There seems to be quite a glut of Space Marine bits on the way. Interestingly they are all in Finecast, which I am a little bit confused about. The Space Wolves bits frame is plastic, and surely it would make more sense to do other Space Marine ones the same way?

I’m curious to see what else goes the way of Finecast. There are still a few metal models out there and Sisters of Battle are still all metal apart from their vehicles. The poor Sisters do seem to be the poor cousin to everything else at the moment. The White Dwarf codex last summer was poor even to my untrained eyes and the models only come in metal- every other 40K army appears to have at least troop choices in plastic!

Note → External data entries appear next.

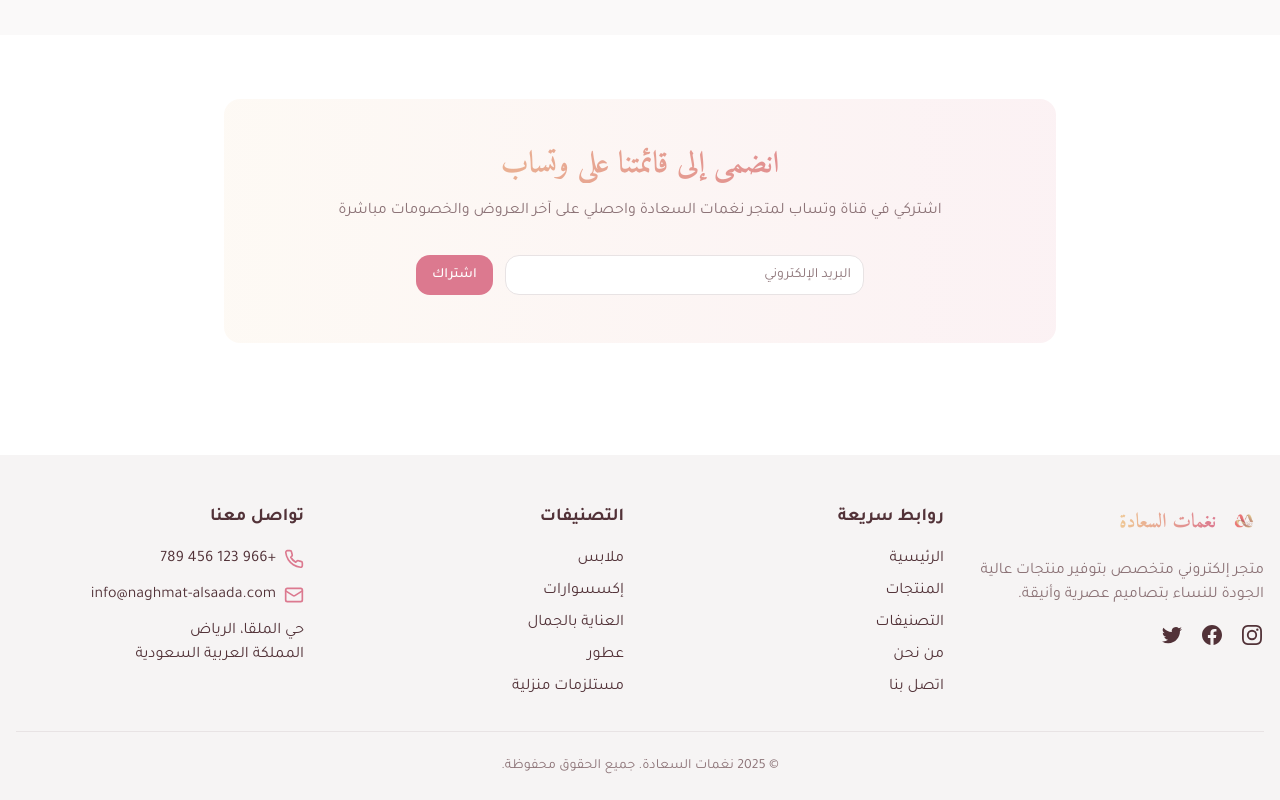
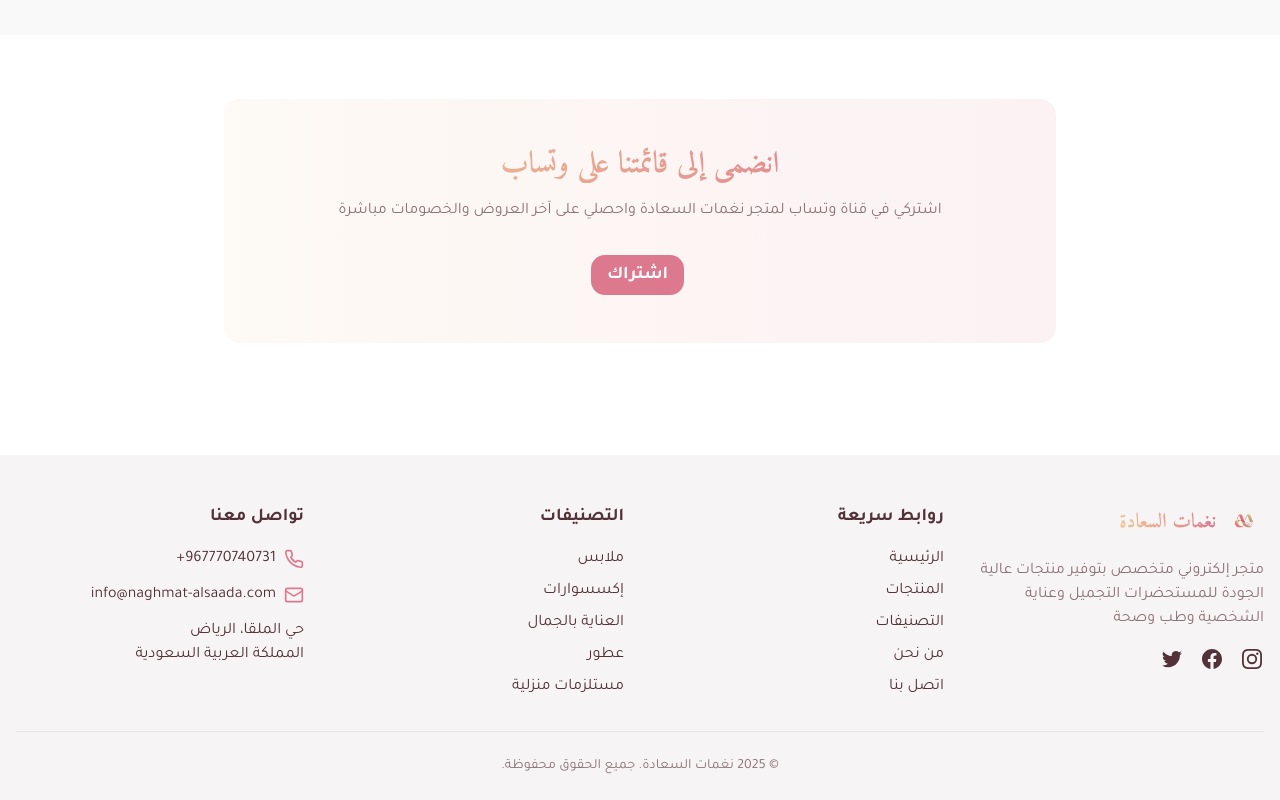
Before and after one commit to Husam0012/naghmat-saada-boutique-web, a React (Vite) app: page / in a window 1280 px wide. Shown: the part 2048-2848 px from the top of the page. Built offline with nearby package versions, Linux system fonts and the light colour scheme.

Commit message:
Reverted to commit f046f1b5efb98373941d517875c172374c999078

```diff
--- a/src/components/home/Newsletter.tsx
+++ b/src/components/home/Newsletter.tsx
@@ -29,8 +29,8 @@ const Newsletter = () => {
             <h2 className="text-2xl md:text-3xl font-display font-bold mb-4 gradient-text">انضمي إلى قائمتنا على وتساب</h2>
             <p className="text-muted-foreground mb-8">اشتركي في قناة وتساب لمتجر نغمات السعادة واحصلي على آخر العروض والخصومات مباشرة </p>
             <form onSubmit={handleSubmit} className="flex flex-col sm:flex-row gap-3 max-w-md mx-auto">
-              <Input type="email" value={email} onChange={e => setEmail(e.target.value)} placeholder="البريد الإلكتروني" className="flex-1" required />
-              <Button type="submit" disabled={loading}>
+
+              <Button type="submit" disabled={loading} className="text-justify mx-[180px] text-lg font-semibold">
                 {loading ? "جاري الإرسال..." : "اشتراك"}
               </Button>
             </form>
--- a/src/components/layout/Footer.tsx
+++ b/src/components/layout/Footer.tsx
@@ -1,24 +1,15 @@
-
 import { Link } from "react-router-dom";
 import { Phone, Mail } from "lucide-react";
-
 const Footer = () => {
-  return (
-    <footer className="bg-muted pt-12 pb-6 mt-12">
+  return <footer className="bg-muted pt-12 pb-6 mt-12">
       <div className="container mx-auto px-4">
         <div className="grid grid-cols-1 md:grid-cols-3 lg:grid-cols-4 gap-8">
           <div>
             <div className="flex items-center mb-4">
-              <img
-                src="/lovable-uploads/e45d98e8-4977-4f11-942d-aa0807b70a3c.png"
-                alt="نغمات السعادة"
-                className="h-10 w-auto"
-              />
+              <img src="/lovable-uploads/e45d98e8-4977-4f11-942d-aa0807b70a3c.png" alt="نغمات السعادة" className="h-10 w-auto" />
               <h3 className="text-xl font-display font-bold mr-2 gradient-text">نغمات السعادة</h3>
             </div>
-            <p className="text-muted-foreground mb-4">
-              متجر إلكتروني متخصص بتوفير منتجات عالية الجودة للنساء بتصاميم عصرية وأنيقة.
-            </p>
+            <p className="text-muted-foreground mb-4">متجر إلكتروني متخصص بتوفير منتجات عالية الجودة للمستحضرات التجميل وعناية الشخصية وطب وصحة</p>
             <div className="flex space-x-4 space-x-reverse">
               <a href="#" className="hover:text-primary transition-colors">
                 <span className="sr-only">Instagram</span>
@@ -68,7 +59,7 @@ const Footer = () => {
             <ul className="space-y-3">
               <li className="flex items-center">
                 <Phone className="h-5 w-5 ml-2 text-primary" />
-                <span>+966 123 456 789</span>
+                <span>967770740731+</span>
               </li>
               <li className="flex items-center">
                 <Mail className="h-5 w-5 ml-2 text-primary" />
@@ -88,8 +79,6 @@ const Footer = () => {
           <p>© {new Date().getFullYear()} نغمات السعادة. جميع الحقوق محفوظة.</p>
         </div>
       </div>
-    </footer>
-  );
+    </footer>;
 };
-
 export default Footer;
```
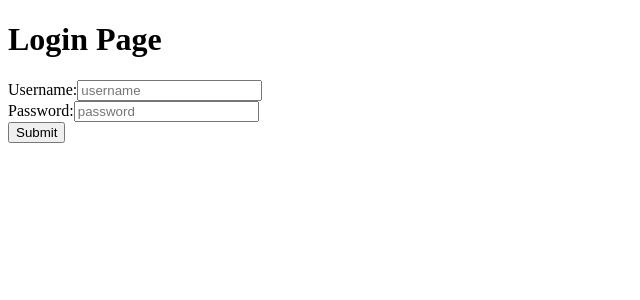
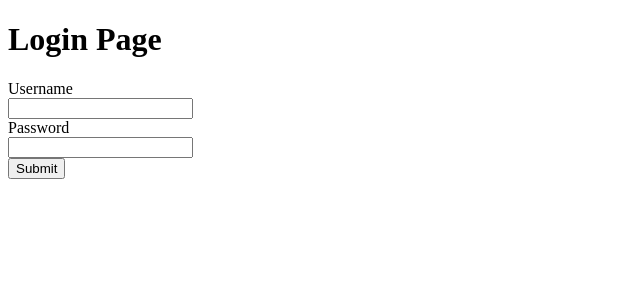
Before and after one commit to KajalMishra10/login, a React (Create React App) app: page / in a window 1280 px wide. Shown: the top 300 px of the page, without its empty margins (0-640 px from the left). Built offline with nearby package versions, Linux system fonts and the light colour scheme.

Commit message:
Update App.js

```diff
--- a/src/App.js
+++ b/src/App.js
@@ -1,67 +1,61 @@
 import "./styles.css";
-import { useState } from "react";
+import { useState, useRef } from "react";
 
-export default function App() {
-  const [first, setFirst] = useState("");
-  const [last, setLast] = useState("");
-  const [show, setShow] = useState(false);
-  const [fom, setFom] = useState(true);
-  const [error, setError] = useState(false);
-  const [maskedPassword, setMaskedPassword] = useState("");
+function App() {
+  const [username, setUsername] = useState("");
+  const [password, setPassword] = useState("");
+  const [flag, setFlag] = useState(0);
 
-  const handlePasswordChange = (event) => {
-    const value = event.target.value;
-    setLast((p) => p + value[value.length - 1]);
-    // Masking the password with asterisks
-    setMaskedPassword("*".repeat(value.length));
+  const handleSubmit = (e) => {
+    e.preventDefault();
+    username === "user" && password === "password" ? setFlag(1) : setFlag(2);
   };
 
-  const handleSubmit = (event) => {
-    event.preventDefault();
-    console.log("hi");
-    //setData();
-    console.log(last);
-    if (first == "user" && last == "password") {
-      setShow(true);
-      setFom(false);
-      setError(false);
-    } else if (first != "user" || last != "password") {
-      setError(true);
-      setFom(true);
-      setShow(false);
-    } else {
-      setFom(true);
-    }
-  };
   return (
     <div className="App">
       <h1>Login Page</h1>
-      {show && <div>Welcome, user!</div>}
-      {error && <div>Invaild username or password</div>}
-      {fom && (
-        <form onSubmit={handleSubmit}>
-          <label>
-            Username:
+      {flag === 0 ? (
+        <form onSubmit={(e) => handleSubmit(e)}>
+          <div>
+            <label htmlFor="username" name="username">
+              Username
+            </label>
             <input
               type="text"
+              name="username"
+              value={username}
+              onChange={(e) => {
+                setUsername(e.target.value);
+              }}
               required
-              placeholder="username"
-              onChange={(e) => setFirst(e.target.value)}
             />
-          </label>
-          <label>
-            Password:
+          </div>
+          <div>
+            <label htmlFor="password" name="password">
+              Password
+            </label>
             <input
-              type="text"
+              type="password"
+              name="password"
+              value={password}
+              onChange={(e) => {
+                setPassword(e.target.value);
+              }}
               required
-              placeholder="password"
-              value={maskedPassword}
-              onChange={handlePasswordChange}
             />
-          </label>
-          <button>Submit</button>
+          </div>
+
+          <button type="submit" name="login">
+            Submit
+          </button>
         </form>
+      ) : flag === 1 ? (
+        "Welcome, user!"
+      ) : (
+        "Invalid username or password"
       )}
     </div>
   );
 }
+
+export default App;
```
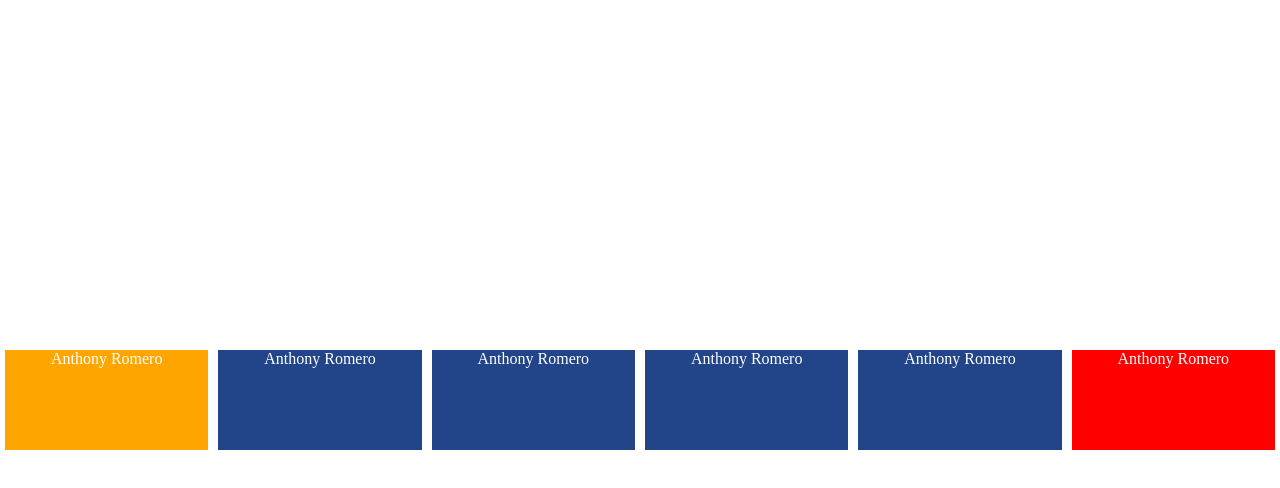
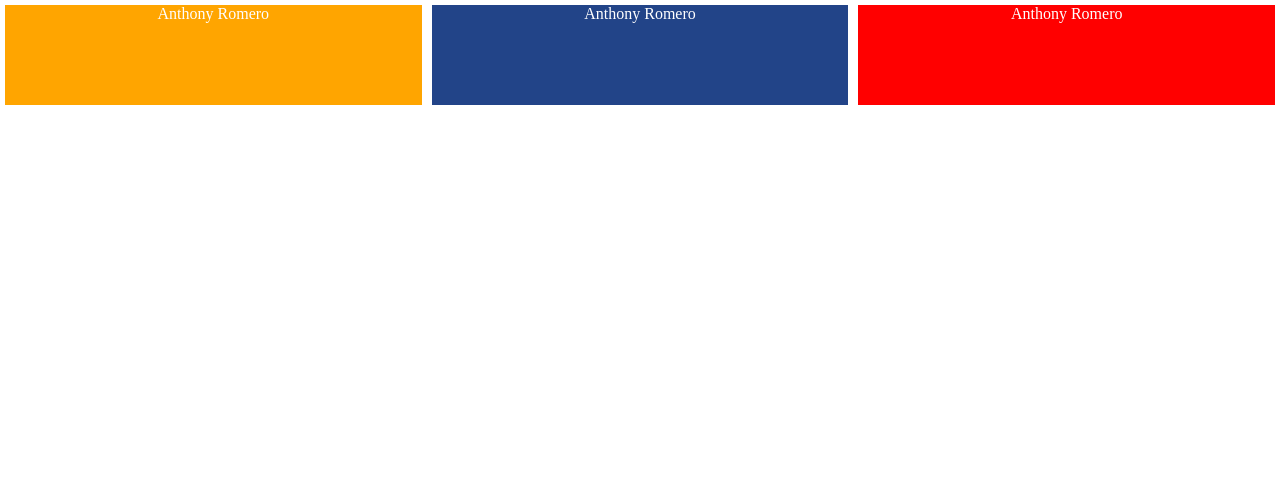
Before and after one commit to antho1810/CSS-2, a website: page index 2.html in a window 1280 px wide. Drawn offline with nearby package versions, Linux system fonts and the light colour scheme.

Commit message:
Flex item

```diff
--- a/index 2.html
+++ b/index 2.html
@@ -17,9 +17,9 @@
     <div class="flex-container">
       <div class="flex-item orange">Anthony Romero</div>
       <div class="flex-item">Anthony Romero</div>
-      <div class="flex-item">Anthony Romero</div>
-      <div class="flex-item">Anthony Romero</div>
-      <div class="flex-item">Anthony Romero</div>
+      <!-- <div class="flex-item">Anthony Romero</div> -->
+      <!-- <div class="flex-item">Anthony Romero</div> -->
+      <!-- <div class="flex-item">Anthony Romero</div> -->
       <div class="flex-item red">Anthony Romero</div>
     </div>
 
--- a/style 2.css
+++ b/style 2.css
@@ -6,11 +6,11 @@
 
 .flex-container{
   display: flex;
-  flex-wrap: wrap-reverse;
-  justify-content: space-evenly;
+  /* flex-wrap: wrap-reverse; */
+  /* justify-content: space-evenly; */
   height: 100vh;
  /* align-items: center;  */
- align-content: center;
+ /* align-content: center; */
   /* flex-direction: column; */
   /* transform: rotate(90deg);
   margin-right: 127px;
@@ -23,7 +23,7 @@
   margin: 5px;
   height: 100px;
   min-width: 120px;
-  flex: 1;
+  flex-grow: 1;
   text-align: center;
 
 }
@@ -34,9 +34,16 @@
 
 .red{
   background: red;
+  align-self: baseline;
 }
 
-
+/* Flex -- estas son propiedades para los items
+-- align-self: alineacion en el cross-axis
+-- margin: actua diferente dentro de un contenedor flex, por que
+en vez de quedarse en el ubicacion que uno lo pone, va al contrario de
+esa orden
+-- flex-grow
+*/
 
 /* Flex -- estas son propiedades para los contenedores de los items
 -- display:flex hay que darle un alto y un ancho por que si no no aparecen
```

It says something when the Forgeworld exorcist is considerably cheaper than the Games Workshop version. I’m not a Sisters of Battle player and although I have an idea for how I’d make a Sisters army of a sort, I’m not even going to consider building it at the moment.

I’ve unpacked my new old Devastators that I’m going to use for Long Fangs. I need to figure out how they go together. They’re going to have quite a mix of weaponry as they come with shoulder mounted weapons. I’m not sure how they’re going to work as I probably wouldn’t have given the squad leader a power fist, but it’s pretty firmly stuck on so it’ll have to stay.

I got my paints out for the first time in a week this evening in order to start highlighting my Blood Claws. Hopefully I can polish them off by the weekend as I have things planned painting-wise that I want to work on. I’m planning to do a detailed painting guide on how I paint Fenrisian Wolves as well as discussing using freehand on shoulder pads, all of which require me doing some painting! Unfortunately I have to bake cake tonight, so it’ll have to wait until tomorrow!

L.o.F.